Historical and international. The research works especially with current and European case studies but considerable importance is attached to the historical and international context.
Methods-pluralism. Content and discourse analysis, survey and experiments, methods from psychology. Mostly according to the behavioral paradigm. Predominantly empirical-quantitative. To a lesser extent qualitative and according to the constructivist or the structural paradigm. Empiricism and theory-development go hand in hand, through the use of case studies.
The Political Communication Research Unit makes at present original contributions to five firmly established and interrelated scientific research domains:
- Political rhetoric. What style and language are the most appropriate to influence? Is style more important than the content? What does discourse teaches us about politics and ideology, and about social developments? (message)
- Political psychology. What is the role of personality in success and failure of electoral campaigns, political consultation and ideological goals? How important is political charisma and what (psychological and other) factors play a role? (source)
- Political socialization and citizenship education. How children get their values and political opinions? What causes stereotyping? What is the role of political discussion at home, and media consuming behavior? Can schools contribute to the political education towards democracy and tolerance? (public)
- New media. How political elites and citizens use the new media technology? Can new media contribute to more political participation? How one measures the quality of political websites? (medium)
- Political marketing. How important are political advisers in a campaign? What does political consulting consists of and what are the newest developments around the world? What is politics impression management and how one can adjust the political image (effects)?
Established international domains such as "political communication", "political psychology" and "political socialization": International Society of Political Psychology ISPP, European Consortium for Political ResearchECPR, International Political Science Association IPSA, ...
Smaller networks on “language and politics”, “political education”, and “political marketing”: Groupe de contact FNRS Langue (s) et Politique (s); CADAAD Critical Discourse Analysis Across Disciplines; IPSA Research Committee on Political Socialization and Education; IPMA International Political Marketing Association.
The Political Communication Research Unit studies, summarized, psychological, linguistic, (new) media, socialization and marketing aspects of political communication.

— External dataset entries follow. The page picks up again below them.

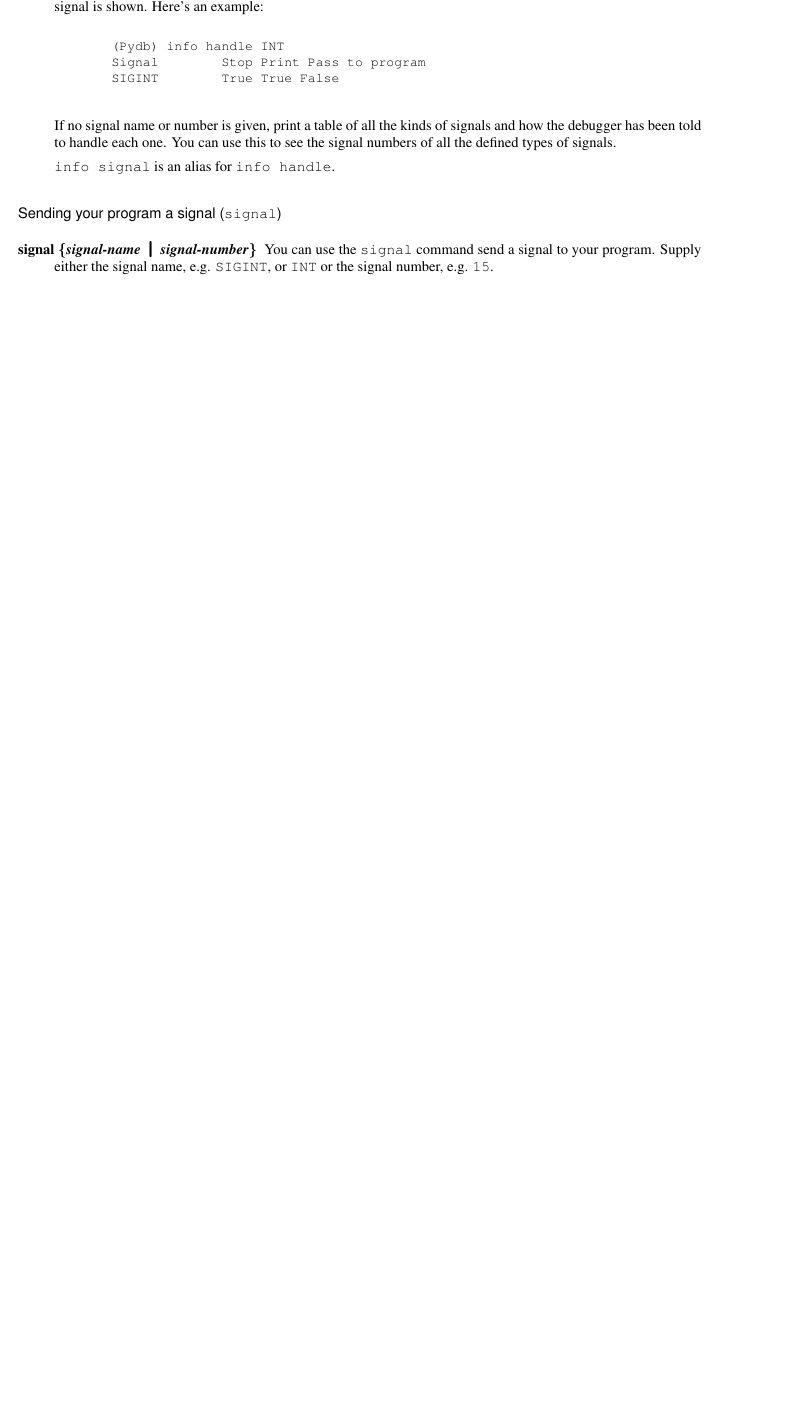
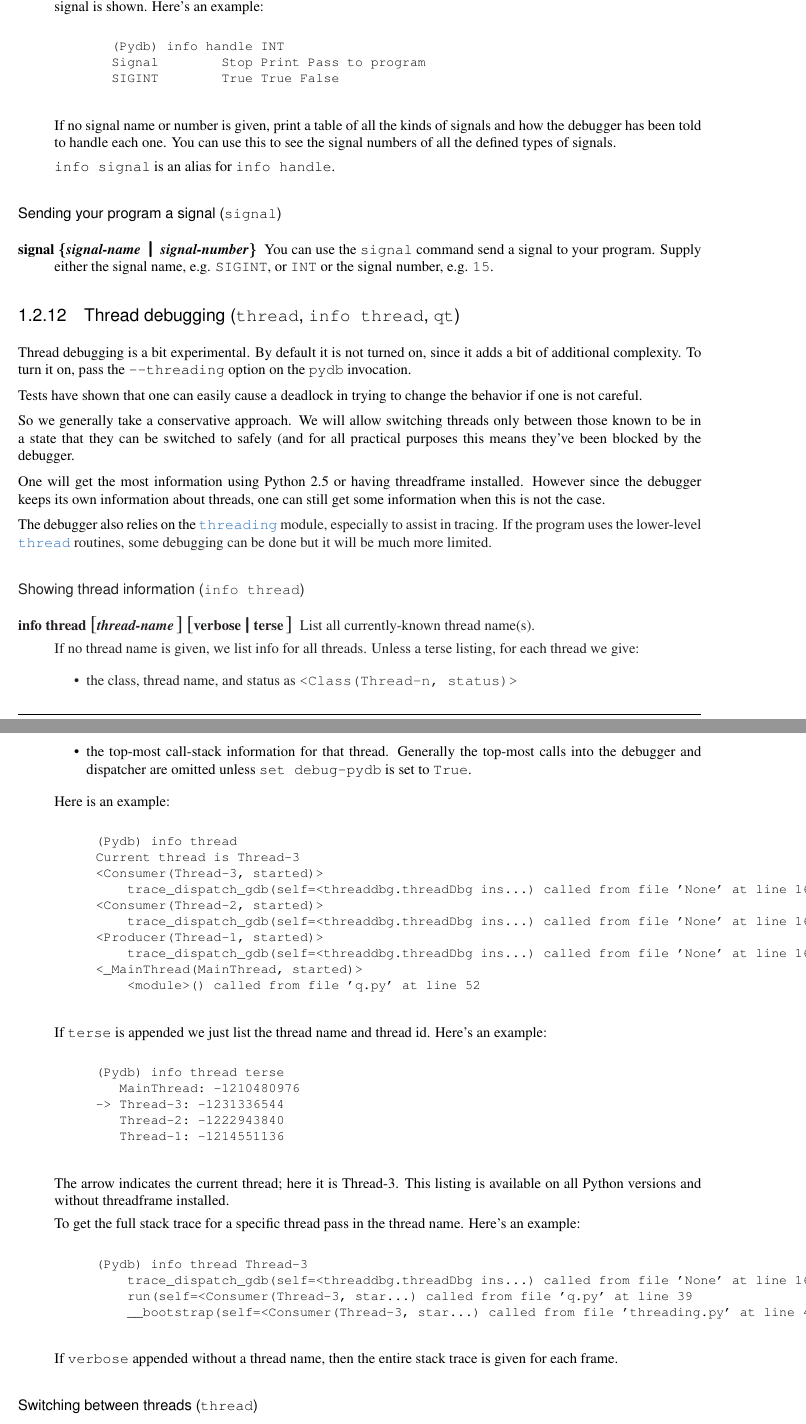
Before and after one commit to Trepan-Debuggers/pydb, a LaTeX thesis (Doc/lib/lib.tex, which reads Doc/lib/libpydb.tex): part of page 21 of 28 before the commit and two parts of pages 21 and 22 of 30 after it, the two joined at a grey line, cut so that both start at the same text, the shorter picture padded with empty space. Compiled offline with pdfLaTeX; a LaTeX package or settings file that is missing is left out.

Commit message:
Start adding thread debugging information. More later.

```diff
--- a/Doc/lib/libpydb.tex
+++ b/Doc/lib/libpydb.tex
@@ -1392,3 +1395,95 @@ program. Supply either the signal name, e.g. \code{SIGINT}, or
 \code{INT} or the signal number, e.g. \code{15}.
 \end{description}
 
+\subsection{Thread debugging ({\tt thread}, {\tt info thread}, {\tt
+    qt})\label{subsection-thread}}
+
+Thread debugging is a bit experimental. By default it is not turned
+on, since it adds a bit of additional complexity. To turn it on, pass
+the \code{--threading} option on the \code{pydb} invocation.
+
+Tests have shown that one can easily cause a deadlock in trying to
+change the behavior if one is not careful.
+
+So we generally take a conservative approach. We will allow switching
+threads only between those known to be in a state that they can be
+switched to safely (and for all practical purposes this means they've
+been blocked by the debugger.
+
+One will get the most information using Python 2.5 or having
+threadframe installed. However since the debugger keeps its own
+information about threads, one can still get some information when
+this is not the case.
+
+The debugger also relies on the
+\ulink{\module{threading}}{http://docs.python.org/lib/module-threading.html}
+module, especially to assist in tracing. If the program uses the
+lower-level
+\ulink{\module{thread}}{http://docs.python.org/lib/module-thread.html}
+routines, some debugging can be done but it will be much more limited.
+
+\subsubsection{Showing thread information ({\tt info thread})\label{command:info-thread}}
+
+\begin{description}
+\item[info thread \optional{\var{thread-name}}
+  \optional{verbose\code{\Large{|}}terse}]
+
+List all currently-known thread name(s).
+
+If no thread name is given, we list info for all threads. Unless a
+terse listing, for each thread we give:
+
+\begin{itemize}
+\item the class, thread name, and status as \code{<Class(Thread-n, status)>}
+\item the top-most call-stack information for that thread. Generally
+    the top-most calls into the debugger and dispatcher are omitted unless
+    \code{set debug-pydb} is set to \code{True}.
+\end{itemize}
+
+Here is an example:
+
+\begin{verbatim}
+(Pydb) info thread
+Current thread is Thread-3
+<Consumer(Thread-3, started)>
+    trace_dispatch_gdb(self=<threaddbg.threadDbg ins...) called from file 'None' at line 162
+<Consumer(Thread-2, started)>
+    trace_dispatch_gdb(self=<threaddbg.threadDbg ins...) called from file 'None' at line 162
+<Producer(Thread-1, started)>
+    trace_dispatch_gdb(self=<threaddbg.threadDbg ins...) called from file 'None' at line 162
+<_MainThread(MainThread, started)>
+    <module>() called from file 'q.py' at line 52
+\end{verbatim}
+
+If \code{terse} is appended we just list the thread name and thread
+id. Here's an example:
+
+\begin{verbatim}
+(Pydb) info thread terse
+   MainThread: -1210480976
+-> Thread-3: -1231336544
+   Thread-2: -1222943840
+   Thread-1: -1214551136
+\end{verbatim}
+
+The arrow indicates the current thread; here it is Thread-3. This
+listing is available on all Python versions and without threadframe
+installed.
+
+To get the full stack trace for a specific thread pass in the thread
+name. Here's an example:
+
+\begin{verbatim}
+(Pydb) info thread Thread-3
+    trace_dispatch_gdb(self=<threaddbg.threadDbg ins...) called from file 'None' at line 162
+    run(self=<Consumer(Thread-3, star...) called from file 'q.py' at line 39
+    __bootstrap(self=<Consumer(Thread-3, star...) called from file 'threading.py' at line 460
+\end{verbatim}
+
+If \code{verbose} appended without a thread name, then the entire
+stack trace is given for each frame.
+
+\end{description}
+
+\subsubsection{Switching between threads ({\tt
+    thread})\label{command:thread}}
```
Also changed, not shown: Doc/lib/libpydb.tex (29 more changed lines).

Political communication is symbolic and strategic communication in collective mental and group processes. Links in this process of public opinion formation are: the role of political elites (source); their language, symbols, and communication (message); the traditional and new media that are used (channel); the construction of political meaning (audience); and the strategies that are used in this process (effects). It makes sense to study the above components as much as possible in relation to each other and to the process as a whole.